### Task instructions
Going line by line through the entries below, note each one with "model", then report how many there are and nothing else.

### Record extracts
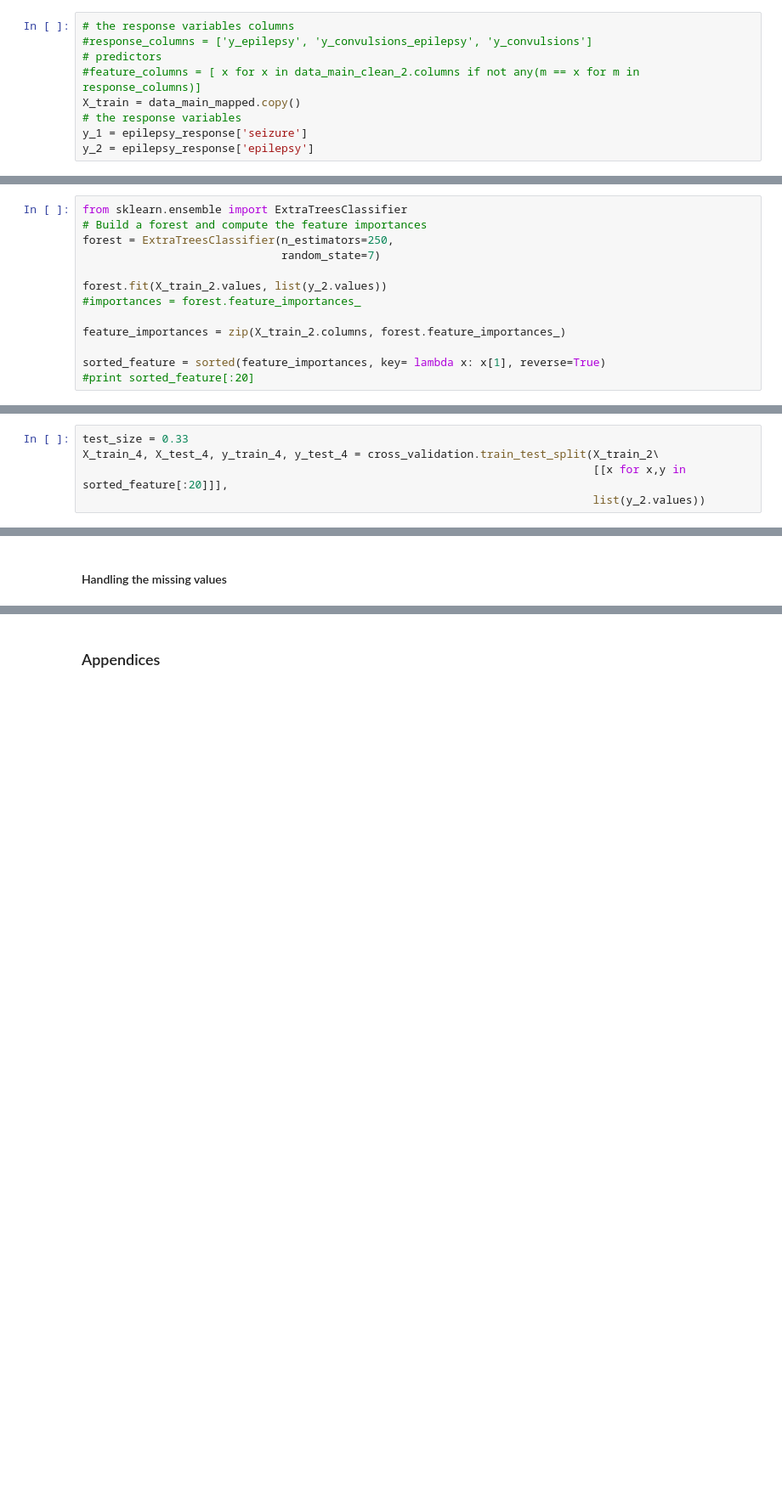
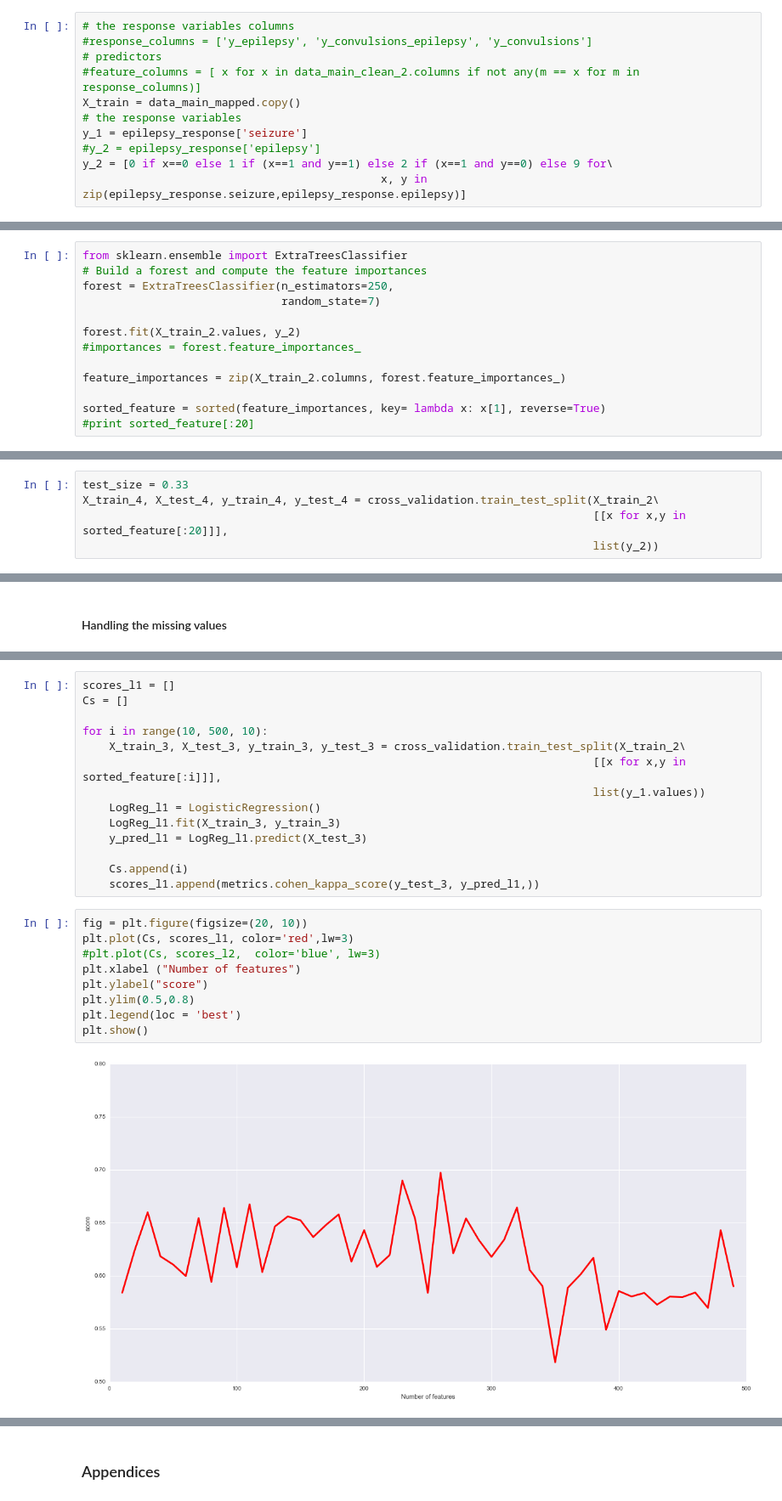
Before and after one commit to SJSBowley/Team6_Kela, a Jupyter notebook: Project.ipynb, the cells around one changed output, grey strips where cells are left out. Shown at 85% size. Cells and saved outputs as stored; diff of their text form; blank space fills up the shorter version.

Commit message:
update
Seizure model created

```diff
--- a/Project.ipynb
+++ b/Project.ipynb
@@ -798,5 +779,7 @@ epilepsy_response.head()
 X_train = data_main_mapped.copy()
 # the response variables
 y_1 = epilepsy_response['seizure']
-y_2 = epilepsy_response['epilepsy']
+#y_2 = epilepsy_response['epilepsy']
+y_2 = [0 if x==0 else 1 if (x==1 and y==1) else 2 if (x==1 and y==0) else 9 for\
+                                             x, y in zip(epilepsy_response.seizure,epilepsy_response.epilepsy)]
 # %%
@@ -874,7 +852,7 @@ from sklearn.ensemble import ExtraTreesClassifier
 forest = ExtraTreesClassifier(n_estimators=250,
                               random_state=7)
 
-forest.fit(X_train_2.values, list(y_2.values))
+forest.fit(X_train_2.values, y_2)
 #importances = forest.feature_importances_
 
 feature_importances = zip(X_train_2.columns, forest.feature_importances_)
@@ -948,7 +926,7 @@ Cohen's Kappa Score is: 0.901670789922
 test_size = 0.33
 X_train_4, X_test_4, y_train_4, y_test_4 = cross_validation.train_test_split(X_train_2\
                                                                              [[x for x,y in sorted_feature[:20]]],
-                                                                             list(y_2.values))
+                                                                             list(y_2))
 # %%
 model = LogisticRegression(class_weight='balanced')
 model.fit(X_train_4, y_train_4)
@@ -1018,0 +1003,25 @@ X_resampled, y_resampled = sm.fit_sample(X_train_2.values, list(y_2.values))
+# %%
+scores_l1 = []
+Cs = []
+
+for i in range(10, 500, 10):
+    X_train_3, X_test_3, y_train_3, y_test_3 = cross_validation.train_test_split(X_train_2\
+                                                                             [[x for x,y in sorted_feature[:i]]],
+                                                                             list(y_1.values))
+    LogReg_l1 = LogisticRegression()
+    LogReg_l1.fit(X_train_3, y_train_3)
+    y_pred_l1 = LogReg_l1.predict(X_test_3)
+
+    Cs.append(i)
+    scores_l1.append(metrics.cohen_kappa_score(y_test_3, y_pred_l1,))
+# %%
+fig = plt.figure(figsize=(20, 10))
+plt.plot(Cs, scores_l1, color='red',lw=3)
+#plt.plot(Cs, scores_l2,  color='blue', lw=3)
+plt.xlabel ("Number of features")
+plt.ylabel("score")
+plt.ylim(0.5,0.8)
+plt.legend(loc = 'best')
+plt.show()
+# %% [output]
+[figure, added]
```
Also changed, not shown: parts of 59 cells of this notebook.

### Result of this exercise
3